Machine Learning in Architecture, or, The generation of Artificial Rooms
Machine Learning (ML) recognizes, listens, reads, learns and discriminates. It also writes and paints, speaks, and drives. This proliferation of Artificial Intelligence (AI) is fueled by the exhaustive measuring of objects and the environment.
We have learned to produce knowledge from the measurements of autonomous systems and slowly integrate it into the design practice.
This seminar provides a theoretical basis for architects interested in machine learning. The course begins with the historical figures, scientific breakthroughs and failed attempts that shaped AI, as well as the first AI appearances in architecture. We will continue with the position of AI in the philosophy of mind and philosophy of science, where participants will learn about notions like the paradigm shift, the computationalist mind, connectionism, holism, vitalism, data and material extraction. We will explore contemporary arguments pro and contra AI and collectively discuss to what extent data-acquisition can emulate and aid architectural design.

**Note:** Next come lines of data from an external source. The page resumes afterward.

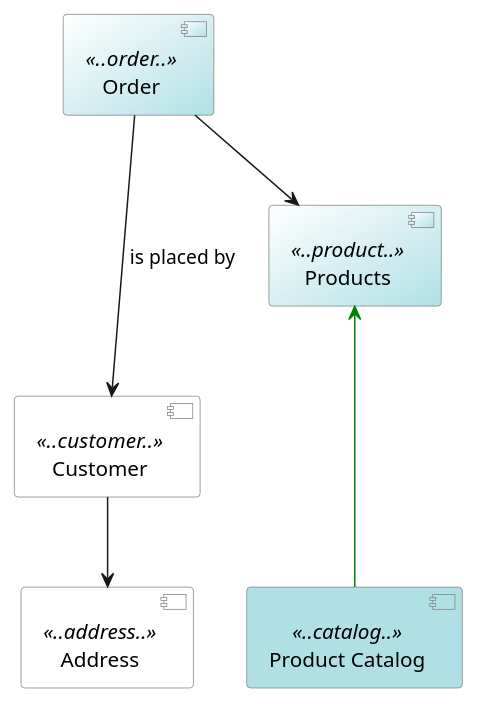
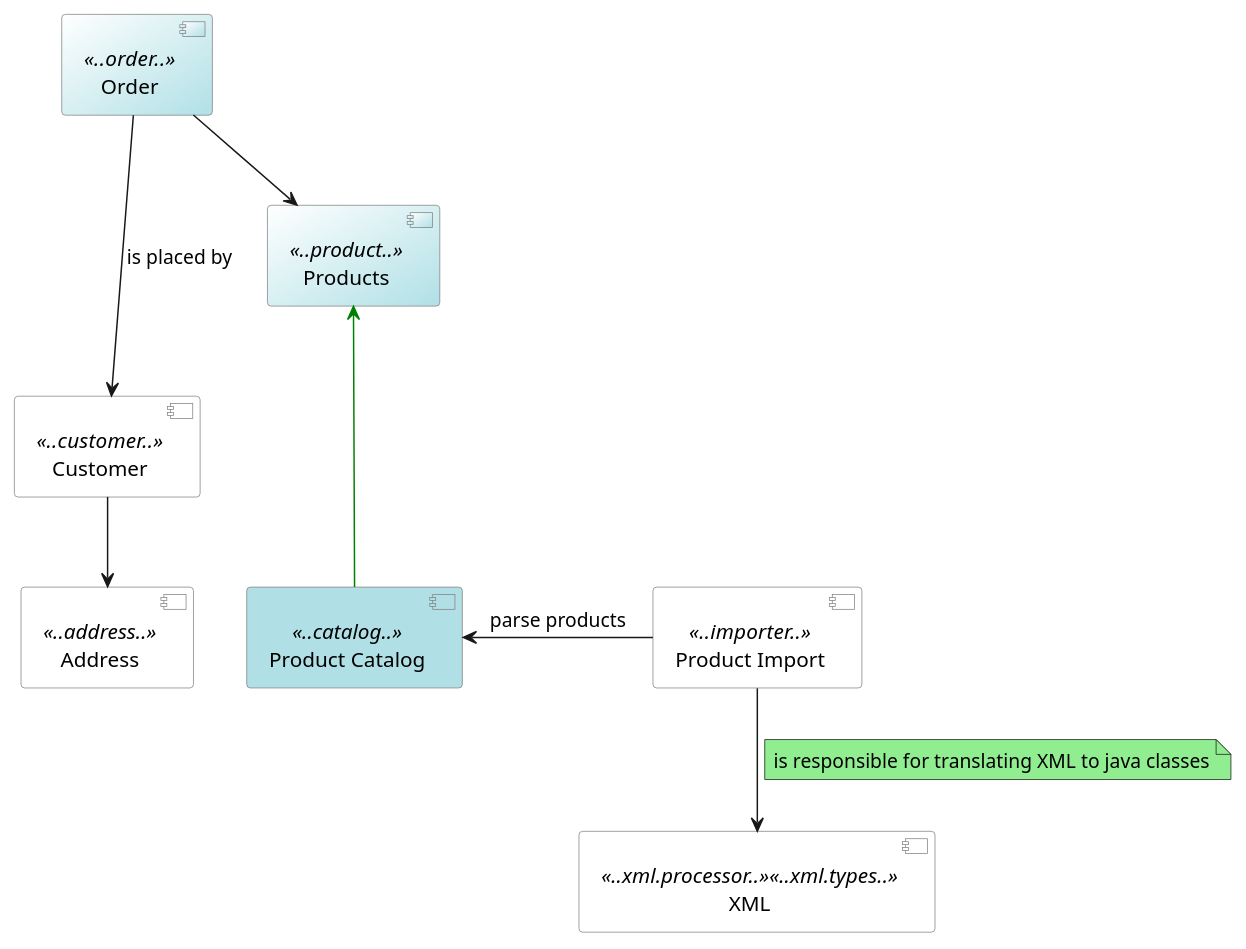
The diagram in documentation/class_diagram.puml (antoniealberto/demoCleanArchitecture), drawn with PlantUML before and after one commit.

Commit message:
DemoPrj-01 test diff

```diff
--- a/documentation/class_diagram.puml
+++ b/documentation/class_diagram.puml
@@ -1,24 +1,29 @@
 @startuml
 
 skinparam componentStyle uml2
 skinparam component {
   BorderColor #grey
   BackgroundColor #white
 }
 
 [Address] <<..address..>>
 [Customer] <<..customer..>>
 [Order] <<..order..>> #white/PowderBlue
 [Products] <<..product..>> #white/PowderBlue
 [Product Catalog] <<..catalog..>> as catalog #PowderBlue
+[Product Import] <<..importer..>> as import
 
+' Could be some random comment
+[XML] <<..xml.processor..>> <<..xml.types..>> as xml
 
 [Order] ---> [Customer] : is placed by
 [Order] --> [Products]
 
 [Customer] --> [Address]
 
 [Products] <--[#green]- catalog
-
+import -left-> catalog : parse products
+import --> xml
+note top on link #lightgreen: is responsible for translating XML to java classes
 
 @enduml
```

The course addresses, as well, how critical writing and speculative computation can interrogate the transparent lines of techno-politics and culture capitalism. Writings by Lev Manovich, Brian P. McLaughlin, James H. Fetzer, Alan Turing, Mollie Claypool, Critical Computation Bureau, Michel Foucault, Kate Crawford, Yuk Hui will be read and discussed in class. Finally, a selection of artists and architects are invited to present their creative approach on AI to the class.
Throughout the 10 sessions of the course, each participant will work on small writing exercises (200 words) based on the collective readings. We will also play with accessible ML applications shown in class to create images for each abstract. As we progress, these exercises will build the core narrative of an academic paper. The final submission will be the polished collection of these exercises.
Start: Monday, March 14th